The defendant's motions for summary judgment were supported by the deposition testimony of Dr. Davis, the surgeon who performed the operation on Jessica Taylor, and the affidavit of Dr. Robert G. Hauser, a nationally recognized expert in the fields of cardiology and pacemaker implantation. Both Dr. Davis and Dr. Hauser stated that the lead-tissue interface anomaly with heart tissue is a known and unavoidable complication in a certain number of cases of pacemaker implantations. The risk is especially high in surgeries involving younger children; therefore, Dr. Davis testified that it was his common practice to attach two leads to the heart during the initial operation so that in the event that a lead-tissue interface anomaly developed on one of the leads, the other lead could still be utilized thereby avoiding the necessity of reopening the patient's chest cavity. Moreover, Dr. Davis testified that Medtronics' literature adequately defined and warned of these various unavoidable risks and that he explained these risks to the Taylors prior to the first implantation.
Plaintiffs contend there is still enough evidence in the record to create a genuine issue of material fact, even in the absence of Dr. Feinberg's expert testimony. In particular, plaintiffs rely on several miscellaneous government documents and news reports which described potential defects in another type of Medtronics' lead wire. Specifically, plaintiffs cite to reports regarding defects arising in the Model 6972 lead manufactured by Medtronics. According to plaintiffs, this type of lead was recalled after it was discovered that Model 6972 leads were susceptible to deterioration both in the insulation and the wiring itself. In response to this argument, defendants point out that the Model 6972 which was the subject of the reports was a completely different design from the Model 4951 leads which were implanted in Jessica Taylor. The Model 6972 lead is a bipolar (two wires) endocardial lead; that is, it is inserted through the veins directly into the heart, whereas the Model 4951 lead is not inserted through the blood vessels but is attached to the outside surface of the heart. Thus, the Model 4951 unipolar epicardial lead is not subject to the same conditions which have lead to problems with the Model 6972 lead. Moreover, defendants argue that even if plaintiffs could show that the leads were substantially similar, it would not negate the fact that Dr. Davis tested the specific leads which were implanted in Jessica Taylor's body and found that they were still intact with no breakage in either the insulation or the wire itself. Thus, even if the documentary evidence put forth by plaintiffs could be interpreted to show a high incidence of defects in the Model 4951 leads, the evidence still demonstrates that the leads in this case were not defective.

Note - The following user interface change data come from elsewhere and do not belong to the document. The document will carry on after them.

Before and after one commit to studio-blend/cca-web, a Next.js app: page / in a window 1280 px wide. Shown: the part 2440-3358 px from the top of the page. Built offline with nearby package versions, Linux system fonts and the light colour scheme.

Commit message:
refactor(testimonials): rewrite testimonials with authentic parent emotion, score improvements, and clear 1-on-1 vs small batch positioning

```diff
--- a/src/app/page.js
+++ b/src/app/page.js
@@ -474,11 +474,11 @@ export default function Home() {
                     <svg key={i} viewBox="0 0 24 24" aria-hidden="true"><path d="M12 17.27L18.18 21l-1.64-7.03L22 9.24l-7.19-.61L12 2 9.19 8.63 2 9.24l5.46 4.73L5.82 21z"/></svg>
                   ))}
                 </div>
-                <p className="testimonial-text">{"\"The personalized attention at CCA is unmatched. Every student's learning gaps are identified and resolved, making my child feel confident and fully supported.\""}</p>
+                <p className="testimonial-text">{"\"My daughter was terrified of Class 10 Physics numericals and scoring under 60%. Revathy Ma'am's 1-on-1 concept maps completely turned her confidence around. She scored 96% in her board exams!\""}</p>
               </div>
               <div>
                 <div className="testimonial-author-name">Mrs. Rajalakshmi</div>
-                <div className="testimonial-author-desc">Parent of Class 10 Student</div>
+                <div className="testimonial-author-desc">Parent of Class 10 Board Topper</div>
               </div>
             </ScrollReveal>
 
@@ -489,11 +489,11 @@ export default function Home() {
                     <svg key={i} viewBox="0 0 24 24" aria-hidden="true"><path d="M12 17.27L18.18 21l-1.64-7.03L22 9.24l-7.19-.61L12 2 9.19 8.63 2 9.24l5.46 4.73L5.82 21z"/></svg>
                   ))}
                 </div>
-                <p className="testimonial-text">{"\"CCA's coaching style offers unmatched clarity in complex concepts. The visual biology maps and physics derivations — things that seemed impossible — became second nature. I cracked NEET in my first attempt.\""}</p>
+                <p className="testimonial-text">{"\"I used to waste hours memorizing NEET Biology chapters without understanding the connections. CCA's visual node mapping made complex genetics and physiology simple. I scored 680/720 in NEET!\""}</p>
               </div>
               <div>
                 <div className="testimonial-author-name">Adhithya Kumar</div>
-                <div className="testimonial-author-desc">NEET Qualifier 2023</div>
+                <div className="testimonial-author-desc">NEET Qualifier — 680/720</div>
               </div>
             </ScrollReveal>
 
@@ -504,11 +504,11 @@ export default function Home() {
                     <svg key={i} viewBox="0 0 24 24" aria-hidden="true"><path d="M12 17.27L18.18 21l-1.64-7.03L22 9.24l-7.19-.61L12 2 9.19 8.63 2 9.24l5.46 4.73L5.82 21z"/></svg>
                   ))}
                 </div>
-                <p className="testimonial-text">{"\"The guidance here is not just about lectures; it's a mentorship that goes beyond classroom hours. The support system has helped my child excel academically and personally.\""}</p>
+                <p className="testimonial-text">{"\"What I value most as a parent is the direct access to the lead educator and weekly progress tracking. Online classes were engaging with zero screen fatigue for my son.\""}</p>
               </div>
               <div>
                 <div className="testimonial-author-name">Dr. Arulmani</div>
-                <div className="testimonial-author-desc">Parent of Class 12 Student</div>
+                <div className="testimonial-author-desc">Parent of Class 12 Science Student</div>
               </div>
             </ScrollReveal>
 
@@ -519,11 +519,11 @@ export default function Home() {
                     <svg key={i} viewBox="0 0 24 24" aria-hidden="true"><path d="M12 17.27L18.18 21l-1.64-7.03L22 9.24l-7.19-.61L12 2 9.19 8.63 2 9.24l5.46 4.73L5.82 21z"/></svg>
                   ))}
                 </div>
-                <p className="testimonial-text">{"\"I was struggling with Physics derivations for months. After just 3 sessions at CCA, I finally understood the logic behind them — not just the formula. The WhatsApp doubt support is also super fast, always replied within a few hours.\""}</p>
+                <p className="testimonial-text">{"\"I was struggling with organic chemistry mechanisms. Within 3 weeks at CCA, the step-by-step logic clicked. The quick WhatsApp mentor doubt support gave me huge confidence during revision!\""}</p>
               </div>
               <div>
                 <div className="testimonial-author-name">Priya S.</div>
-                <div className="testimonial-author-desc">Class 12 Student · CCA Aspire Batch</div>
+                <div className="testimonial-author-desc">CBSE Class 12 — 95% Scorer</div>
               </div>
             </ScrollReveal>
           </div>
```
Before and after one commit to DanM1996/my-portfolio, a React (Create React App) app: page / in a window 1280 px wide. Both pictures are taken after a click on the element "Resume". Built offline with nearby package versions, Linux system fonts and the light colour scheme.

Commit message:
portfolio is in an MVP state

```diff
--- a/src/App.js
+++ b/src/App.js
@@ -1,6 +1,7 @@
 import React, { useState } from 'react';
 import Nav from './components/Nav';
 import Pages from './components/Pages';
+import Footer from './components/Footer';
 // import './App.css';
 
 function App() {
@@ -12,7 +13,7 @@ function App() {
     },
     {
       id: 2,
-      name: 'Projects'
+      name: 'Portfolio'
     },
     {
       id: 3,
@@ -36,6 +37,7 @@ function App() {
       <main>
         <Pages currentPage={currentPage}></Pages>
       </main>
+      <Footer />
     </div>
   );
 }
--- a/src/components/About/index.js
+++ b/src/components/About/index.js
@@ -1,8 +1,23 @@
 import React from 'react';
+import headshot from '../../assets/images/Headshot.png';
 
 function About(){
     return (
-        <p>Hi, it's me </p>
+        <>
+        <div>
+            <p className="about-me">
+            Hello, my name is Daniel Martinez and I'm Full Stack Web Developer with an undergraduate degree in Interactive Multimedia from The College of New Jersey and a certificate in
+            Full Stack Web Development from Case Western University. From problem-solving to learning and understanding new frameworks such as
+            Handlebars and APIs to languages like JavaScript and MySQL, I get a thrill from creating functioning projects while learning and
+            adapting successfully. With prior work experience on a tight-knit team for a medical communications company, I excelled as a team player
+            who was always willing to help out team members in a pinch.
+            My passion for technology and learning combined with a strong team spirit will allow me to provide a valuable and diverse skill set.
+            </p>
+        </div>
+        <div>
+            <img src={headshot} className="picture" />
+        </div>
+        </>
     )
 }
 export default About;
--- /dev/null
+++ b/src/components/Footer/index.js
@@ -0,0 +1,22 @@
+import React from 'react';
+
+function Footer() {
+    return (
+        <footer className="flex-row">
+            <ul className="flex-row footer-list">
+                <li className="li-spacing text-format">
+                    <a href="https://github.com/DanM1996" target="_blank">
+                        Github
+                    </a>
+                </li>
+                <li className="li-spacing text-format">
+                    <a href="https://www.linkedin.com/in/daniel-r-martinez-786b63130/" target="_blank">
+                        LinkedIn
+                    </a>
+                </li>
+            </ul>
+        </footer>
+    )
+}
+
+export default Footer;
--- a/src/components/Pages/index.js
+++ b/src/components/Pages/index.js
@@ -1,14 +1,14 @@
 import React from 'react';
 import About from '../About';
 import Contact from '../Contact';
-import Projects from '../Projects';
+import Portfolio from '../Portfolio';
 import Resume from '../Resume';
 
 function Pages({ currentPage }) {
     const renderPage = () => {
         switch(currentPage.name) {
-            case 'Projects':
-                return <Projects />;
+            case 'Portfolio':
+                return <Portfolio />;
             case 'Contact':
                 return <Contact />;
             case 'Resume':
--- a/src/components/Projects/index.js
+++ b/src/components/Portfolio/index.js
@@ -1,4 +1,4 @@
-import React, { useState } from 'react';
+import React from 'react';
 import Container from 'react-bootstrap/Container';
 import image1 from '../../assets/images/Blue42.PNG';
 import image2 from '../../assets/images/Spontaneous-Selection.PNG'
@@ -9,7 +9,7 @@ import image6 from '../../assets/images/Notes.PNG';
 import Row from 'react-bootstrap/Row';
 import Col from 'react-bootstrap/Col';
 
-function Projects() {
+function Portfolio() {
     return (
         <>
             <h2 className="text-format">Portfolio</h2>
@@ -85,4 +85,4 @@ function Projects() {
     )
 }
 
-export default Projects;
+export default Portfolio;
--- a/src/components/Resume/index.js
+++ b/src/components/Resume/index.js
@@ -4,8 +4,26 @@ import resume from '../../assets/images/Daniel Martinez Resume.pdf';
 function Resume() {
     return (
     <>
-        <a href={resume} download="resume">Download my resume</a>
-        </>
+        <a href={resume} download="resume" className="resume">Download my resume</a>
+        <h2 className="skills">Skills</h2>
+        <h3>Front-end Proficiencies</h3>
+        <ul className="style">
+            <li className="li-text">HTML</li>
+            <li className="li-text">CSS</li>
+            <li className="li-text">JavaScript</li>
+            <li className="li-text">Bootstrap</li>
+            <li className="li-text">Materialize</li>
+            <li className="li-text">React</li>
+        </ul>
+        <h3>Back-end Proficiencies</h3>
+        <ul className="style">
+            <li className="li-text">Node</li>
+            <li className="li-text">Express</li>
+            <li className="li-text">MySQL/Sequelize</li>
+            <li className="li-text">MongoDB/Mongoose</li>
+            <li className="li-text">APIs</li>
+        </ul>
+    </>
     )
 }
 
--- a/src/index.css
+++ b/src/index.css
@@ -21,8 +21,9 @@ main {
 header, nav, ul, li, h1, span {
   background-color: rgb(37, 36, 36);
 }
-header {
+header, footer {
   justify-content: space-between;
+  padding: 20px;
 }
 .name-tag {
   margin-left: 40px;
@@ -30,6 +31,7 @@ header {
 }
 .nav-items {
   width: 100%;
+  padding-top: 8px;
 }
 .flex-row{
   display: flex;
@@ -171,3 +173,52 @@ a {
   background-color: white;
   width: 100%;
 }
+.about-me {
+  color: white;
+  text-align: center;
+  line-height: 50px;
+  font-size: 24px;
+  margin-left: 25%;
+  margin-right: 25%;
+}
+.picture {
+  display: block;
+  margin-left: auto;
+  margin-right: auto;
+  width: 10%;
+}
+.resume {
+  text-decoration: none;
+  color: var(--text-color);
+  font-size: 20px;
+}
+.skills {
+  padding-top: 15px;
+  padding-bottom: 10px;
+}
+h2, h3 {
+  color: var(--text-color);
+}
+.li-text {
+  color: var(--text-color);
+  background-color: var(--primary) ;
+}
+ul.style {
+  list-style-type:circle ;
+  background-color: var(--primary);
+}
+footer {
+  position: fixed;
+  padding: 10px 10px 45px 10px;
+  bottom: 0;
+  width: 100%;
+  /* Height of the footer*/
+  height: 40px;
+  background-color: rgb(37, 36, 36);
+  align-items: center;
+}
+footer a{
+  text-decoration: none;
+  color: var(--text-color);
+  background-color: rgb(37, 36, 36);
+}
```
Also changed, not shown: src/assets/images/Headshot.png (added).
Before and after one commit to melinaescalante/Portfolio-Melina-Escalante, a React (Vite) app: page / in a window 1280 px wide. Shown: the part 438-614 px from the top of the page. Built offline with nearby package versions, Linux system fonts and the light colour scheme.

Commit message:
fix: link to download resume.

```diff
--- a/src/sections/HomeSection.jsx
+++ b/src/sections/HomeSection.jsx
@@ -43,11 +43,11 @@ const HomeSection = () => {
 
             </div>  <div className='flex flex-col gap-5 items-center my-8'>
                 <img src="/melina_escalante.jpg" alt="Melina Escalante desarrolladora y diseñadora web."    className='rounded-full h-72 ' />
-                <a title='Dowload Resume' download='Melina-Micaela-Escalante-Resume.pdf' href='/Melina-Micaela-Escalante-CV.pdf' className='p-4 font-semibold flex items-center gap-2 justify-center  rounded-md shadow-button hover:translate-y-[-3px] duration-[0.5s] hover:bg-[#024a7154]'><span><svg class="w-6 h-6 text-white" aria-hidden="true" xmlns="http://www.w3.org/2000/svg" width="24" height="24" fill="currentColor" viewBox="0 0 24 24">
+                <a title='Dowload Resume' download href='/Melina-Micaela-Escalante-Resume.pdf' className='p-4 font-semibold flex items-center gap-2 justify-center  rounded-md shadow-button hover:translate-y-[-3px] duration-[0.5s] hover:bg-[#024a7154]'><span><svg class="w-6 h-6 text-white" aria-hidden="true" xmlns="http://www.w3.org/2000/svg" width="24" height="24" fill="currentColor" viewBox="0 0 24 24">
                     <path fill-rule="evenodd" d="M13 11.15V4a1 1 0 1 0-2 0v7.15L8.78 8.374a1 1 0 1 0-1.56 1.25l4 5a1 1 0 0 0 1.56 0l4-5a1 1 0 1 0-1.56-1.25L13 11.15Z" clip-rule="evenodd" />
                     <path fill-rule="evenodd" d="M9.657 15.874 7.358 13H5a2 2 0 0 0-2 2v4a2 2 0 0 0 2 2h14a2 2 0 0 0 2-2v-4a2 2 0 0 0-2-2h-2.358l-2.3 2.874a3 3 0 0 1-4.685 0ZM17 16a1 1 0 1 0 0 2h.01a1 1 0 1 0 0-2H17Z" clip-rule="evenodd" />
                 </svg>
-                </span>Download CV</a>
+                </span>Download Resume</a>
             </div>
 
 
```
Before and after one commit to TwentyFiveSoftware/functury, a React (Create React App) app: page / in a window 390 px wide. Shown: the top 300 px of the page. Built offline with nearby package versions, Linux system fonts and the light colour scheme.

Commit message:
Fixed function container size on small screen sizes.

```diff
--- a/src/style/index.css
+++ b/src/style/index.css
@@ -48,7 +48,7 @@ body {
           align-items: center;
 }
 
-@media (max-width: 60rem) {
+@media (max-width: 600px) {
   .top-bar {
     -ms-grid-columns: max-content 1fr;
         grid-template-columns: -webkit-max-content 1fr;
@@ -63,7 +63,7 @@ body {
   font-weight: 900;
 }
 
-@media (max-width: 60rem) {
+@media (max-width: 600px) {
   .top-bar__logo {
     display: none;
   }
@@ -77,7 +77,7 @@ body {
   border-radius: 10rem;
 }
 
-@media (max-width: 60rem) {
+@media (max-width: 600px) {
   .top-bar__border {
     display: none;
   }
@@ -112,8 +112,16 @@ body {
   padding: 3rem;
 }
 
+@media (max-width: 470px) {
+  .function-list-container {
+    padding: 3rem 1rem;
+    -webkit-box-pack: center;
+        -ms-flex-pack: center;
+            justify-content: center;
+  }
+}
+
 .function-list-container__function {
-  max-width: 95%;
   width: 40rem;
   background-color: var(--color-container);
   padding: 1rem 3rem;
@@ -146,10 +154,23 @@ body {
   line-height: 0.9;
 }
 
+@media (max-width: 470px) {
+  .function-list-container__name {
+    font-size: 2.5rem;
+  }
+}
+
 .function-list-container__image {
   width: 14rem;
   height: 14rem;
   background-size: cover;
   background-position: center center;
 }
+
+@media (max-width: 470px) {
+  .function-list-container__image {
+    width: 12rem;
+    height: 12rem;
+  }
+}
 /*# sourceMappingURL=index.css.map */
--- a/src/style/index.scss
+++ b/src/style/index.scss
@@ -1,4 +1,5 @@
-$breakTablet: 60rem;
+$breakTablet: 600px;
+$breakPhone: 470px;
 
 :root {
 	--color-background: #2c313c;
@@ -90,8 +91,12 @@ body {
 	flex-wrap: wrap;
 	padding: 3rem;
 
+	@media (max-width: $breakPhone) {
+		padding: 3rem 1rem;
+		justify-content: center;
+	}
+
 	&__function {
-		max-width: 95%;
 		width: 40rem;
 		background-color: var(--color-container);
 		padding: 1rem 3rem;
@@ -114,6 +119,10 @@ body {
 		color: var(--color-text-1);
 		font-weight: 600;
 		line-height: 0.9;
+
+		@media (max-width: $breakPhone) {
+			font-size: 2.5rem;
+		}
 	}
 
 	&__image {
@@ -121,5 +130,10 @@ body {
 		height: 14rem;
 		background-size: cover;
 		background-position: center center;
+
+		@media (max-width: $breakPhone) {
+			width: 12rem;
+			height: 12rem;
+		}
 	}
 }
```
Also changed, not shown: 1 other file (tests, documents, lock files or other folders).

In its opinion and order denying the plaintiffs' motion for reconsideration, the district court specifically noted that it had reviewed all the documents and exhibits and the record and still found that they were insufficient to create a jury question. Based on our review of the record, we agree with the district court that there was no genuine issue of material fact with respect to the question of whether the leads implanted in the heart of Jessica Taylor were defective. Accordingly, we find that defendant Medtronics, the manufacturer of the leads, was entitled to judgment as a matter of law.
For the foregoing reasons, the judgment of the district court is AFFIRMED.